As economics professor Mark J. Perry notes, minimum wage increases drive up unemployment among teens, knocking some of them off the bottom rung of the economic ladder. Quoting economist Kevin Erdmann, he notes that “in every episode” in which the minimum wage increased over the last 60 years, “except 1996 (which is the smallest hike relative to average wages), there was a distinct decline in the trend of teen employment, over the period of time covering from a few months before the initial hike until a few months after the follow-up hike.” Recent research published by the National Bureau of Economic Research arrives at similar conclusions. Similarly, as I once noted in The Washington Post, studies show “young workers disproportionately lose their jobs in response to minimum wage increases.”

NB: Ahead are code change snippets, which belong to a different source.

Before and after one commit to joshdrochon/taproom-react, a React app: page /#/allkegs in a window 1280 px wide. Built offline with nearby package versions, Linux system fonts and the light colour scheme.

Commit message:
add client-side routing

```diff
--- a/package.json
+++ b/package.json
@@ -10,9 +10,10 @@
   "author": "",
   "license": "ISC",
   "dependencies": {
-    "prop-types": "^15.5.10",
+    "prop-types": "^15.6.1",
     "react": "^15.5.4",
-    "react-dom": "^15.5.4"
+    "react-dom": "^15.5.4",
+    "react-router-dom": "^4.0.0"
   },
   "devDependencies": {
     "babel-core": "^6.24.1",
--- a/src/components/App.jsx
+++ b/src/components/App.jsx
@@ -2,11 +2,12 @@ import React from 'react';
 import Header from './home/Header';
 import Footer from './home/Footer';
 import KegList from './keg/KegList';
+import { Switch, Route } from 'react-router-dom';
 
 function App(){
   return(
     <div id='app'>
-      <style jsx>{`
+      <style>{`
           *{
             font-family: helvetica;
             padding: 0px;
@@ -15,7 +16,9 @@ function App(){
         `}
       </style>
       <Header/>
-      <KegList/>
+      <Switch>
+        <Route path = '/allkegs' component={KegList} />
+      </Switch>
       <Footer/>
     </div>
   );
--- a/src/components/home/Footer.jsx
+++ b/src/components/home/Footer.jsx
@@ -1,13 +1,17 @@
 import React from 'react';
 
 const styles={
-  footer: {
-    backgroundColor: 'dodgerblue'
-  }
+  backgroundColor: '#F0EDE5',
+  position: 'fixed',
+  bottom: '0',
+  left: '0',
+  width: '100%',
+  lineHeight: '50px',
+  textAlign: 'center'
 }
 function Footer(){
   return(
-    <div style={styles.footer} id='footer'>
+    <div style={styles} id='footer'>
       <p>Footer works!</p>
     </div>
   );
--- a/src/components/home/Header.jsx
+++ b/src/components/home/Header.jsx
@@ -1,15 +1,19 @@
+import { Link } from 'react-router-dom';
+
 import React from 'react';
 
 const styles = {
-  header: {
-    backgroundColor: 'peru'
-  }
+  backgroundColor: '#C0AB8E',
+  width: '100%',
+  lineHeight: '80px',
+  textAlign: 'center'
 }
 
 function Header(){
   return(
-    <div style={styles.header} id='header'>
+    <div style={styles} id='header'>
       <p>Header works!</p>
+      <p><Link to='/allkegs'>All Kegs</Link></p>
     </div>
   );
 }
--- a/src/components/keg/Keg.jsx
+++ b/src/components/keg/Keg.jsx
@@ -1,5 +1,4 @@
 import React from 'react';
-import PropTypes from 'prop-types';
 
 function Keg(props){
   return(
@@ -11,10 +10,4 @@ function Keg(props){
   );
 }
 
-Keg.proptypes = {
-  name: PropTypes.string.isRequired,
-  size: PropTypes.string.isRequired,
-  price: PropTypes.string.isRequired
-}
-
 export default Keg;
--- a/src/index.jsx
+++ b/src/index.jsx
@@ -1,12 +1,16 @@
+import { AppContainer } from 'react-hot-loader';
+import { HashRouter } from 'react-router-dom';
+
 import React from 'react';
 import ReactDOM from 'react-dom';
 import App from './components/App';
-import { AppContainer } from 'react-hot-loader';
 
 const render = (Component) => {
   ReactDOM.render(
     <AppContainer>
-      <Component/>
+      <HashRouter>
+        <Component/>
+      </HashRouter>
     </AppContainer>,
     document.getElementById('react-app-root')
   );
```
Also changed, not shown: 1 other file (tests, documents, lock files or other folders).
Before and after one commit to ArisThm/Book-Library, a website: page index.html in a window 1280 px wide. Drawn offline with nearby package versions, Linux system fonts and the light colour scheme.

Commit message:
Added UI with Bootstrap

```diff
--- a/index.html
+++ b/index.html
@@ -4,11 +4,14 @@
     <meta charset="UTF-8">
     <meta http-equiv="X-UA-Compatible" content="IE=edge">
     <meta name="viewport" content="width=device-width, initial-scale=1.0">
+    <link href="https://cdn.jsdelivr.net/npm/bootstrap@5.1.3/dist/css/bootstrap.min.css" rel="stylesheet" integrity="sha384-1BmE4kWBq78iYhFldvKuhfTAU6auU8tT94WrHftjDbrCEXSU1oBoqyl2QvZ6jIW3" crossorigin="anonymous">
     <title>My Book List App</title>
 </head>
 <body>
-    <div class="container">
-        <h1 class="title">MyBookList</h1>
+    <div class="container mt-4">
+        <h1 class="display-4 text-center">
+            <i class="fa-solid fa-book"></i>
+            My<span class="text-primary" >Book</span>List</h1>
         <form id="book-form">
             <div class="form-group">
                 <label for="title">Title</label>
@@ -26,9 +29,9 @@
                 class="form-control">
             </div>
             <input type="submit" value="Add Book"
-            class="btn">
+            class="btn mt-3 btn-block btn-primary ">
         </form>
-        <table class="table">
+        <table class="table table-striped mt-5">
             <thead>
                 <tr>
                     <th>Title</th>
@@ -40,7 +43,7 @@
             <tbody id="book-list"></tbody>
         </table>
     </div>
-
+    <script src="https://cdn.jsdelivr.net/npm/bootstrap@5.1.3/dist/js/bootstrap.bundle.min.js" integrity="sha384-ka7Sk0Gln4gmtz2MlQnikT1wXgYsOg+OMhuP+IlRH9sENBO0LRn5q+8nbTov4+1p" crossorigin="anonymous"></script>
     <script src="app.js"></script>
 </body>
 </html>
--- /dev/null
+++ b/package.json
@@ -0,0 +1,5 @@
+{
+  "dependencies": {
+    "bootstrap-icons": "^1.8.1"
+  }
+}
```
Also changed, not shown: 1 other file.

This increase in unemployment, recognized by the CBO and most economists, is contrary to false claims by journalists like Kevin Drum of Mother Jones, who argues that there is an “almost unanimous consensus” among economists that minimum wage increases “don’t have any noticeable effect on unemployment.” Similar false claims get peddled by liberal newspapers to the electorate when they endorse ballot initiatives to increase the minimum wage, leaving voters with the misleading impression that minimum wage increases are a free lunch.
But they are not: they impose very real costs on consumers, employers, and workers. Minimum wage increases drive up the price of items purchased by people of modest means while harming the least skilled workers.
On the bright side, notes Marc Scribner of the Competitive Enterprise Institute, voters also rejected three wasteful rail projects backed by local politicians and liberal media:
In Austin, Texas, 57 percent of voters rejected Proposition 1, which would have funded a $1.4 billion, 9.5-mile light rail line, in addition to $400 million in road intersection improvements. Randal O’Toole of the Cato Institute produced a devastating review of the so-called “Project Connect.” Project Connect was so nonsensical that the light rail boondoggle was even opposed by numerous transit advocates.
In Seattle, Washington, voters rejected Citizen Petition 1 by over 80 percent, which called for creating a $5 car-tab tax that would be used to spend $2 million annually on a “Century Transportation Authority,” which would have served as a government-sponsored monorail booster.
Finally, in Pinellas County, Florida, a proposed $2.2 billion Greenlight Pinellas transit package, which included a $1.6 billion, 24-mile light rail line that would have connected St. Petersburg to Clearwater by increasing the sales tax from 7 to 8 percent, was rejected by 62 percent of voters. Despite every major government, corporate, and media entity in the Tampa Bay region loudly supporting Greenlight Pinellas, voters recognized the high-cost, low-value proposition posed to them and acted accordingly.